## MATERIAL TO PROCESS
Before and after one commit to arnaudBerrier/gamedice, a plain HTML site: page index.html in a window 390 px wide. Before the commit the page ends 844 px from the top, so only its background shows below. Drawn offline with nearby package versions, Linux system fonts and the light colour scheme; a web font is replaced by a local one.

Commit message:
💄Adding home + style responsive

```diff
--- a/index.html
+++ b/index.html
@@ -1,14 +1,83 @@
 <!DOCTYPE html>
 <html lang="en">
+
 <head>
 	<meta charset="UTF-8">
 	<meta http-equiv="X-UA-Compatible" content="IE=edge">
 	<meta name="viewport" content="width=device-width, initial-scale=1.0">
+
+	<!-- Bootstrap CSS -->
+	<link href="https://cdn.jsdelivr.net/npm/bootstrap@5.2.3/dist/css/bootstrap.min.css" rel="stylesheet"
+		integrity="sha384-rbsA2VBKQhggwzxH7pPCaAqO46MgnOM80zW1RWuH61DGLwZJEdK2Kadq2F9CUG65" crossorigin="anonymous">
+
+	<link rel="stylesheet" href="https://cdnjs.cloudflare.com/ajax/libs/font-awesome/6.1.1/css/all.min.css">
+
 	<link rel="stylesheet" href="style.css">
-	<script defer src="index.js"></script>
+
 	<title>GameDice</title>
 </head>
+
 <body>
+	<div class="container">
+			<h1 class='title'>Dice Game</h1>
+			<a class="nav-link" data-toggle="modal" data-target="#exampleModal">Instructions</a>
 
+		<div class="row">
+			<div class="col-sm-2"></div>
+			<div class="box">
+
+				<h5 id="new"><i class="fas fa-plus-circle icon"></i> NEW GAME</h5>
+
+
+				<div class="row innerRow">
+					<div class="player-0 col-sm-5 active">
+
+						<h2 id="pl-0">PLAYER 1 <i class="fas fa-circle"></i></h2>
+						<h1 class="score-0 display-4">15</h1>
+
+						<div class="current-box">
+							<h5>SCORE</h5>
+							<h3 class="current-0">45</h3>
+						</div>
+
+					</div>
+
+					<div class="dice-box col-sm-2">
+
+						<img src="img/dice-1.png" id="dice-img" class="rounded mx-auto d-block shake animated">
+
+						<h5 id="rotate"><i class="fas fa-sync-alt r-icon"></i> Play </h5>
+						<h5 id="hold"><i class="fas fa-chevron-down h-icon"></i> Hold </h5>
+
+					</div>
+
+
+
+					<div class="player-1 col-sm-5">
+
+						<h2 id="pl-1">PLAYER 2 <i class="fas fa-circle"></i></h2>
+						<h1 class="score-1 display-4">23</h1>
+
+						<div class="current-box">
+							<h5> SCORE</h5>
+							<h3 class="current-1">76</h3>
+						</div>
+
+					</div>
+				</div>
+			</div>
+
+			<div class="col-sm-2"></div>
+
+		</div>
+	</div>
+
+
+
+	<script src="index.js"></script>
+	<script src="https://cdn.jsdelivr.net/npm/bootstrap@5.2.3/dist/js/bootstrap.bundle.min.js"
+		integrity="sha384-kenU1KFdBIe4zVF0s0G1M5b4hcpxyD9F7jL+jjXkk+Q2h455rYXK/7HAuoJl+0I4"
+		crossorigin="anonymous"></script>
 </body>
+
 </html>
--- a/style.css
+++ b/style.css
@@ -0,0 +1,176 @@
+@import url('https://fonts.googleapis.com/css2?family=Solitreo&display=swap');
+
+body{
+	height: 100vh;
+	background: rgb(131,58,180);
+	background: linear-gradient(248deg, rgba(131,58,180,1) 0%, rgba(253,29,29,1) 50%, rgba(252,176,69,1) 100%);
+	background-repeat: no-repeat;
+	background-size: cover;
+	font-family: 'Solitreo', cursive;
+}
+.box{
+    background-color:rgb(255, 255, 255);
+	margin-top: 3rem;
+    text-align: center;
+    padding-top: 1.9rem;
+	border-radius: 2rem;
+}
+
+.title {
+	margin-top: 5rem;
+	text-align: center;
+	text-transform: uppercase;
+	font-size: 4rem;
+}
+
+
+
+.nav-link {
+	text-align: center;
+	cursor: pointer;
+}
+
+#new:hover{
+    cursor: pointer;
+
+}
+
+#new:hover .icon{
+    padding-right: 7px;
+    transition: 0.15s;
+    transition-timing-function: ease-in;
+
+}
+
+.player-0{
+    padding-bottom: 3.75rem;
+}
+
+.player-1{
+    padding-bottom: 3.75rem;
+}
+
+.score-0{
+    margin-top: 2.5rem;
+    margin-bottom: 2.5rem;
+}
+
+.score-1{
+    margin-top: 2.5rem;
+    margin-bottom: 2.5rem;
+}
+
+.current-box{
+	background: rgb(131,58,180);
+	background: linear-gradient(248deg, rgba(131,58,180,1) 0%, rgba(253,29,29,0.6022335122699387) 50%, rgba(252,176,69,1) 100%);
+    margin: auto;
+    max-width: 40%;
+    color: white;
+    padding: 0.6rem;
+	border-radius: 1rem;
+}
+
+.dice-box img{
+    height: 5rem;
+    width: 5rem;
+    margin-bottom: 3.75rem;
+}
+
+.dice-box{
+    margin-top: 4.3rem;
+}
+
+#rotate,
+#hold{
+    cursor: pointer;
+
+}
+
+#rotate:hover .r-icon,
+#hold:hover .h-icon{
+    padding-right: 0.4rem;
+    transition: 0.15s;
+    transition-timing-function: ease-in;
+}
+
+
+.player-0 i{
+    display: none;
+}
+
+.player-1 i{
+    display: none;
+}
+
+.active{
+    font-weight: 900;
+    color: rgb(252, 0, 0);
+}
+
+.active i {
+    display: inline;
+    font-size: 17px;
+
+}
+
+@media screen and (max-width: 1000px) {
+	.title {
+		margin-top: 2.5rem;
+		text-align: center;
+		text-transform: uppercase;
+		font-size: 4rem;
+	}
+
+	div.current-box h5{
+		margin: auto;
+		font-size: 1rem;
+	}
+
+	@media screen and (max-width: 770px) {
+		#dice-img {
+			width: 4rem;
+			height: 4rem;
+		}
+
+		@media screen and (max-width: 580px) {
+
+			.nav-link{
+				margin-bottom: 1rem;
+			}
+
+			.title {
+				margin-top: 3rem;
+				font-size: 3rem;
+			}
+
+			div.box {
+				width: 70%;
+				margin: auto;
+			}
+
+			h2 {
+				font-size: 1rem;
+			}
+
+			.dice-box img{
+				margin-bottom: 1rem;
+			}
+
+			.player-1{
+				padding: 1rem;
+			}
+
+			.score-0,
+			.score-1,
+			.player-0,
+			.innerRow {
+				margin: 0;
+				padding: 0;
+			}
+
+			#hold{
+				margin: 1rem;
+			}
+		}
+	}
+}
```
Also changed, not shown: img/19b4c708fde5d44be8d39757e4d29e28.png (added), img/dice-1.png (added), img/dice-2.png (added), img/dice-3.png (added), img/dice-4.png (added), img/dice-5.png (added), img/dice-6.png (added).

## TASK PROMPT
Copy out the data above, word for word.

## TASK SOLUTION
Before and after one commit to arnaudBerrier/gamedice, a plain HTML site: page index.html in a window 390 px wide. Before the commit the page ends 844 px from the top, so only its background shows below. Drawn offline with nearby package versions, Linux system fonts and the light colour scheme; a web font is replaced by a local one.

Commit message:
💄Adding home + style responsive

```diff
--- a/index.html
+++ b/index.html
@@ -1,14 +1,83 @@
 <!DOCTYPE html>
 <html lang="en">
+
 <head>
 	<meta charset="UTF-8">
 	<meta http-equiv="X-UA-Compatible" content="IE=edge">
 	<meta name="viewport" content="width=device-width, initial-scale=1.0">
+
+	<!-- Bootstrap CSS -->
+	<link href="https://cdn.jsdelivr.net/npm/bootstrap@5.2.3/dist/css/bootstrap.min.css" rel="stylesheet"
+		integrity="sha384-rbsA2VBKQhggwzxH7pPCaAqO46MgnOM80zW1RWuH61DGLwZJEdK2Kadq2F9CUG65" crossorigin="anonymous">
+
+	<link rel="stylesheet" href="https://cdnjs.cloudflare.com/ajax/libs/font-awesome/6.1.1/css/all.min.css">
+
 	<link rel="stylesheet" href="style.css">
-	<script defer src="index.js"></script>
+
 	<title>GameDice</title>
 </head>
+
 <body>
+	<div class="container">
+			<h1 class='title'>Dice Game</h1>
+			<a class="nav-link" data-toggle="modal" data-target="#exampleModal">Instructions</a>
 
+		<div class="row">
+			<div class="col-sm-2"></div>
+			<div class="box">
+
+				<h5 id="new"><i class="fas fa-plus-circle icon"></i> NEW GAME</h5>
+
+
+				<div class="row innerRow">
+					<div class="player-0 col-sm-5 active">
+
+						<h2 id="pl-0">PLAYER 1 <i class="fas fa-circle"></i></h2>
+						<h1 class="score-0 display-4">15</h1>
+
+						<div class="current-box">
+							<h5>SCORE</h5>
+							<h3 class="current-0">45</h3>
+						</div>
+
+					</div>
+
+					<div class="dice-box col-sm-2">
+
+						<img src="img/dice-1.png" id="dice-img" class="rounded mx-auto d-block shake animated">
+
+						<h5 id="rotate"><i class="fas fa-sync-alt r-icon"></i> Play </h5>
+						<h5 id="hold"><i class="fas fa-chevron-down h-icon"></i> Hold </h5>
+
+					</div>
+
+
+
+					<div class="player-1 col-sm-5">
+
+						<h2 id="pl-1">PLAYER 2 <i class="fas fa-circle"></i></h2>
+						<h1 class="score-1 display-4">23</h1>
+
+						<div class="current-box">
+							<h5> SCORE</h5>
+							<h3 class="current-1">76</h3>
+						</div>
+
+					</div>
+				</div>
+			</div>
+
+			<div class="col-sm-2"></div>
+
+		</div>
+	</div>
+
+
+
+	<script src="index.js"></script>
+	<script src="https://cdn.jsdelivr.net/npm/bootstrap@5.2.3/dist/js/bootstrap.bundle.min.js"
+		integrity="sha384-kenU1KFdBIe4zVF0s0G1M5b4hcpxyD9F7jL+jjXkk+Q2h455rYXK/7HAuoJl+0I4"
+		crossorigin="anonymous"></script>
 </body>
+
 </html>
--- a/style.css
+++ b/style.css
@@ -0,0 +1,176 @@
+@import url('https://fonts.googleapis.com/css2?family=Solitreo&display=swap');
+
+body{
+	height: 100vh;
+	background: rgb(131,58,180);
+	background: linear-gradient(248deg, rgba(131,58,180,1) 0%, rgba(253,29,29,1) 50%, rgba(252,176,69,1) 100%);
+	background-repeat: no-repeat;
+	background-size: cover;
+	font-family: 'Solitreo', cursive;
+}
+.box{
+    background-color:rgb(255, 255, 255);
+	margin-top: 3rem;
+    text-align: center;
+    padding-top: 1.9rem;
+	border-radius: 2rem;
+}
+
+.title {
+	margin-top: 5rem;
+	text-align: center;
+	text-transform: uppercase;
+	font-size: 4rem;
+}
+
+
+
+.nav-link {
+	text-align: center;
+	cursor: pointer;
+}
+
+#new:hover{
+    cursor: pointer;
+
+}
+
+#new:hover .icon{
+    padding-right: 7px;
+    transition: 0.15s;
+    transition-timing-function: ease-in;
+
+}
+
+.player-0{
+    padding-bottom: 3.75rem;
+}
+
+.player-1{
+    padding-bottom: 3.75rem;
+}
+
+.score-0{
+    margin-top: 2.5rem;
+    margin-bottom: 2.5rem;
+}
+
+.score-1{
+    margin-top: 2.5rem;
+    margin-bottom: 2.5rem;
+}
+
+.current-box{
+	background: rgb(131,58,180);
+	background: linear-gradient(248deg, rgba(131,58,180,1) 0%, rgba(253,29,29,0.6022335122699387) 50%, rgba(252,176,69,1) 100%);
+    margin: auto;
+    max-width: 40%;
+    color: white;
+    padding: 0.6rem;
+	border-radius: 1rem;
+}
+
+.dice-box img{
+    height: 5rem;
+    width: 5rem;
+    margin-bottom: 3.75rem;
+}
+
+.dice-box{
+    margin-top: 4.3rem;
+}
+
+#rotate,
+#hold{
+    cursor: pointer;
+
+}
+
+#rotate:hover .r-icon,
+#hold:hover .h-icon{
+    padding-right: 0.4rem;
+    transition: 0.15s;
+    transition-timing-function: ease-in;
+}
+
+
+.player-0 i{
+    display: none;
+}
+
+.player-1 i{
+    display: none;
+}
+
+.active{
+    font-weight: 900;
+    color: rgb(252, 0, 0);
+}
+
+.active i {
+    display: inline;
+    font-size: 17px;
+
+}
+
+@media screen and (max-width: 1000px) {
+	.title {
+		margin-top: 2.5rem;
+		text-align: center;
+		text-transform: uppercase;
+		font-size: 4rem;
+	}
+
+	div.current-box h5{
+		margin: auto;
+		font-size: 1rem;
+	}
+
+	@media screen and (max-width: 770px) {
+		#dice-img {
+			width: 4rem;
+			height: 4rem;
+		}
+
+		@media screen and (max-width: 580px) {
+
+			.nav-link{
+				margin-bottom: 1rem;
+			}
+
+			.title {
+				margin-top: 3rem;
+				font-size: 3rem;
+			}
+
+			div.box {
+				width: 70%;
+				margin: auto;
+			}
+
+			h2 {
+				font-size: 1rem;
+			}
+
+			.dice-box img{
+				margin-bottom: 1rem;
+			}
+
+			.player-1{
+				padding: 1rem;
+			}
+
+			.score-0,
+			.score-1,
+			.player-0,
+			.innerRow {
+				margin: 0;
+				padding: 0;
+			}
+
+			#hold{
+				margin: 1rem;
+			}
+		}
+	}
+}
```
Also changed, not shown: img/19b4c708fde5d44be8d39757e4d29e28.png (added), img/dice-1.png (added), img/dice-2.png (added), img/dice-3.png (added), img/dice-4.png (added), img/dice-5.png (added), img/dice-6.png (added).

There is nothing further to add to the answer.